On May 7, 2014, a U.S. District Court for the Eastern District of North Carolina enjoined (pdf) coyote hunting in five North Carolina counties that provide a recovery area for the red wolf (Canis rufus), a species listed as endangered under the Endangered Species Act (ESA). In Red Wolf Coalition v. North Carolina Wildlife Resources Commission, No. 2:13-CV-60-BO (N.D.N.C. May 7, 2014), plaintiffs sought to enjoin the North Carolina Wildlife Resources Commission (Commission) from issuing permits for coyote hunting in an area spanning 1.7 million acres. The land serves as a recovery area for the red wolf, a species that was once thought to be extinct in the wild and that the U.S. Fish and Wildlife Service reintroduced in 1987. Current population estimates put the number of red wolves at between 90 and 110 in the wild.

Plaintiffs claimed that the Commission’s issuance of permits for coyote hunting causes the unlawful take of red wolves in violation of section 9 of the ESA. Plaintiffs alleged that by issuing coyote hunting permits, the Commission significantly increases the likelihood of red wolf deaths due to gunshot wounds, of which there were nine in 2013, because coyotes and red wolves look quite similar. Plaintiffs also asserted that coyote hunting causes harm and harassment to red wolves through the disruption of breeding. The court agreed with the plaintiffs, noting that “[e]ven experts have difficulty distinguishing between coyotes and red wolves when observing them in the field,” and preliminarily enjoined the Commission from authorizing coyote hunting in the red wolf recovery area.

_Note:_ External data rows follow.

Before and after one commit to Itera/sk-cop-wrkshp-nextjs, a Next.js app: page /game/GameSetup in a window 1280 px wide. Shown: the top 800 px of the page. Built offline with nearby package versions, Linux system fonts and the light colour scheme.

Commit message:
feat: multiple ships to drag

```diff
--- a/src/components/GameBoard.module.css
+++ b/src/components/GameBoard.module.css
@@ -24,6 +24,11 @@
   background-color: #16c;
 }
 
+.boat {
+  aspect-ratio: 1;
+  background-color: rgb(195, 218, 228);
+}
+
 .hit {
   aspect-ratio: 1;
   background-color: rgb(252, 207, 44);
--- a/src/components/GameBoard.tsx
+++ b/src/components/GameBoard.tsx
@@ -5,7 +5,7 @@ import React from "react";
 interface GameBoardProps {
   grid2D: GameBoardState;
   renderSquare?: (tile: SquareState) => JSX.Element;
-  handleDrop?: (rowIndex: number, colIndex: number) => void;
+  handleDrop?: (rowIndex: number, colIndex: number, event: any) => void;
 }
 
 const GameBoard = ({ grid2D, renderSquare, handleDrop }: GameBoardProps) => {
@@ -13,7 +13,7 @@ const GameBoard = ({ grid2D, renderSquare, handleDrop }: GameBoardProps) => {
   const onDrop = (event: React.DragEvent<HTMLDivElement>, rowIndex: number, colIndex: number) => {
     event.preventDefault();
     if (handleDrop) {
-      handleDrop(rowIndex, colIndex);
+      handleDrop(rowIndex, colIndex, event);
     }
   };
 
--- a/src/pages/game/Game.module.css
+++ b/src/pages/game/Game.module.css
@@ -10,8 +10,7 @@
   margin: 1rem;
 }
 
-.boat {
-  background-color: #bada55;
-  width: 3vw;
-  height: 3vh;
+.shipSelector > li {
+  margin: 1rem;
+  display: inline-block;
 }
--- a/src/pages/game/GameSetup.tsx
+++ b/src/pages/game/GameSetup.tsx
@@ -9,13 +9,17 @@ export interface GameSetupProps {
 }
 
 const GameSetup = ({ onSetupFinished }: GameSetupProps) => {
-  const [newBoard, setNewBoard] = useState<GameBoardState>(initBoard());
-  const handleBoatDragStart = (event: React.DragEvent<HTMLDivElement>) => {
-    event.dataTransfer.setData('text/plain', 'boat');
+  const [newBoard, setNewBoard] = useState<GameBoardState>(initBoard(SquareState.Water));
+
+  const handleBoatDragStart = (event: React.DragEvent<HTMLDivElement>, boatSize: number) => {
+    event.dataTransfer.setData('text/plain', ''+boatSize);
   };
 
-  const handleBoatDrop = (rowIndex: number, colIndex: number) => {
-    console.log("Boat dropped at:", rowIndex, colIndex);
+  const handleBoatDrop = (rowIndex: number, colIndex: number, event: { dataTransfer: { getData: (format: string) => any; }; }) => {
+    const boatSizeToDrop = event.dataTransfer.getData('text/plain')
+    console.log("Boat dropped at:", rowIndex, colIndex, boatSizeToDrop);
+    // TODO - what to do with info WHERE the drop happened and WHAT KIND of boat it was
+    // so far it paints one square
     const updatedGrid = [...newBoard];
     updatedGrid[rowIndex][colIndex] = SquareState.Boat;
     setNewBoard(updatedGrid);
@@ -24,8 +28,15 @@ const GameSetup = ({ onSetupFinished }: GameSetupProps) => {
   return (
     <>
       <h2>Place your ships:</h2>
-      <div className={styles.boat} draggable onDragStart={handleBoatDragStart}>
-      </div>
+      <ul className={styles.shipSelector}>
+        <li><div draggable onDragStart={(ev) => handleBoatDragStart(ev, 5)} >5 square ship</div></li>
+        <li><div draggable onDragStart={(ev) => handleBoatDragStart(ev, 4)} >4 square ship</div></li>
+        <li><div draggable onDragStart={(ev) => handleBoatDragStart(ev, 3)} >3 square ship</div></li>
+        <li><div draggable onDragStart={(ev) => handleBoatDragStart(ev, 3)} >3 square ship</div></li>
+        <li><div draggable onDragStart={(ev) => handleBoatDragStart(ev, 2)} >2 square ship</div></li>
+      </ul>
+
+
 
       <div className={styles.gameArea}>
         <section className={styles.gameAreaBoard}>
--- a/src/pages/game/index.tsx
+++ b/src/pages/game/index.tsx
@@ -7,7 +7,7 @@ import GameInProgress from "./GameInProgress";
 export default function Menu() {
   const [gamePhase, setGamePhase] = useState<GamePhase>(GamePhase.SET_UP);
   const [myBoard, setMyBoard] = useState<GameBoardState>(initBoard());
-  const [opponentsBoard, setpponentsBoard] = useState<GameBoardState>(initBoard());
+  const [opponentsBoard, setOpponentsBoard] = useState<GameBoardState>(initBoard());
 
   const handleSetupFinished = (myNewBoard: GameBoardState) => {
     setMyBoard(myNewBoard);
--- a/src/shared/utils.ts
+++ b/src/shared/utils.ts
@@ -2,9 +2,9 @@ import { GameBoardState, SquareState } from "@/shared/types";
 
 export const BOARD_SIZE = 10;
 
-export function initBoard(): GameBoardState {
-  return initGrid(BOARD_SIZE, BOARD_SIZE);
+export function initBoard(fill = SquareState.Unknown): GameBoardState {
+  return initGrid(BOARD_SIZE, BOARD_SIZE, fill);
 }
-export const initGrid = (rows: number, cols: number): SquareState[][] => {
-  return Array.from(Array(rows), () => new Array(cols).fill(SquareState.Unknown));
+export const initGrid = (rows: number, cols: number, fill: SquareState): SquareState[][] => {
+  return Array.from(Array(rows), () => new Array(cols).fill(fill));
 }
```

Notably, the court dismissed the claim against the Commission, a state agency, under the Eleventh Amendment, which bars suits against non-consenting states by private individuals in federal court. The court upheld the claims against the Commission’s individual commissioners, however, and issued the injunction based on those claims. The court also rejected the Commission’s argument that red wolves in the North Carolina recovery area should be afforded fewer protections than other species listed under the ESA because they are classified as a “non-essential experimental population,” reasoning that such a distinction would “put the rights of hunters and private landowners above Congress’ clear mandate to prevent the extinction of the red wolf and reintroduce the species to the wild.”

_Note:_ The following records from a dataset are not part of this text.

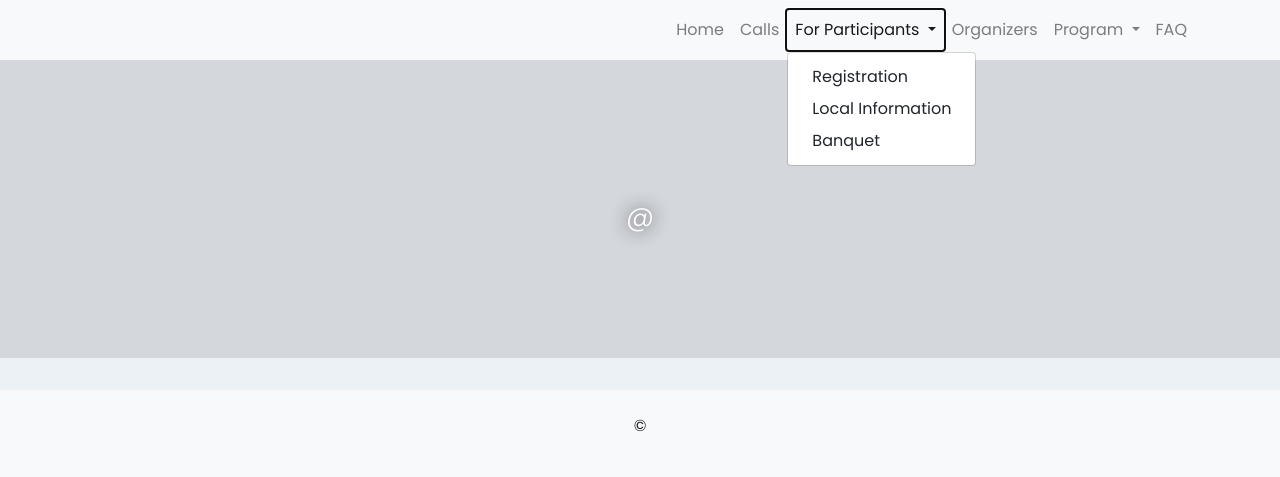
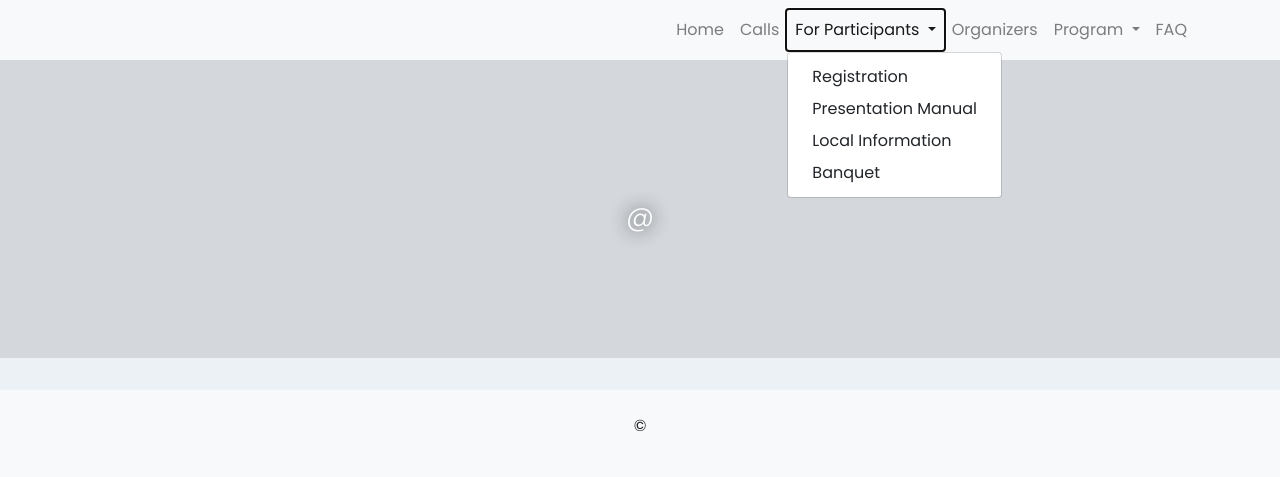
Before and after one commit to inlg2025/inlg2025.github.io, a Flask app: template templates/faq.html in a window 1280 px wide, after a click on "For Participants". Shown: the top 477 px of the page. Run offline with Flask 3, Linux system fonts and the light colour scheme; the template is opened without the code that fills it, so the values that code supplies are empty; parts of the project's set-up code (start-up, migrations or seed data) failed here and were passed over; some libraries are stand-ins or nearby versions.

Commit message:
add presentation manual page

```diff
--- a/main.py
+++ b/main.py
@@ -90,6 +90,12 @@ def registration():
     data["section_title"] = "Registration"
     return render_template("single_md.html", **data)
 
+@app.route("/presentation-manual.html")
+def presentation_manual():
+    data = _data()
+    data["mdcontent"] = open("sitedata/presentation_manual.md").read()
+    data["section_title"] = "Presentation Manual"
+    return render_template("single_md.html", **data)
 
 @app.route("/banquet.html")
 def banquet():
--- a/templates/base.html
+++ b/templates/base.html
@@ -99,6 +99,7 @@
                         </a>
                         <div class="dropdown-menu" aria-labelledby="navbarDropdown">
                             <a class="dropdown-item" href="/registration.html">Registration</a>
+                            <a class="dropdown-item" href="/presentation-manual.html">Presentation Manual</a>
                             <a class="dropdown-item" href="/local-info.html">Local Information</a>
                             <a class="dropdown-item" href="/banquet.html">Banquet</a>
                         </div>
```
Also changed, not shown: sitedata/presentation_manual.md (added).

The court will reconsider the preliminary injunction in 180 days.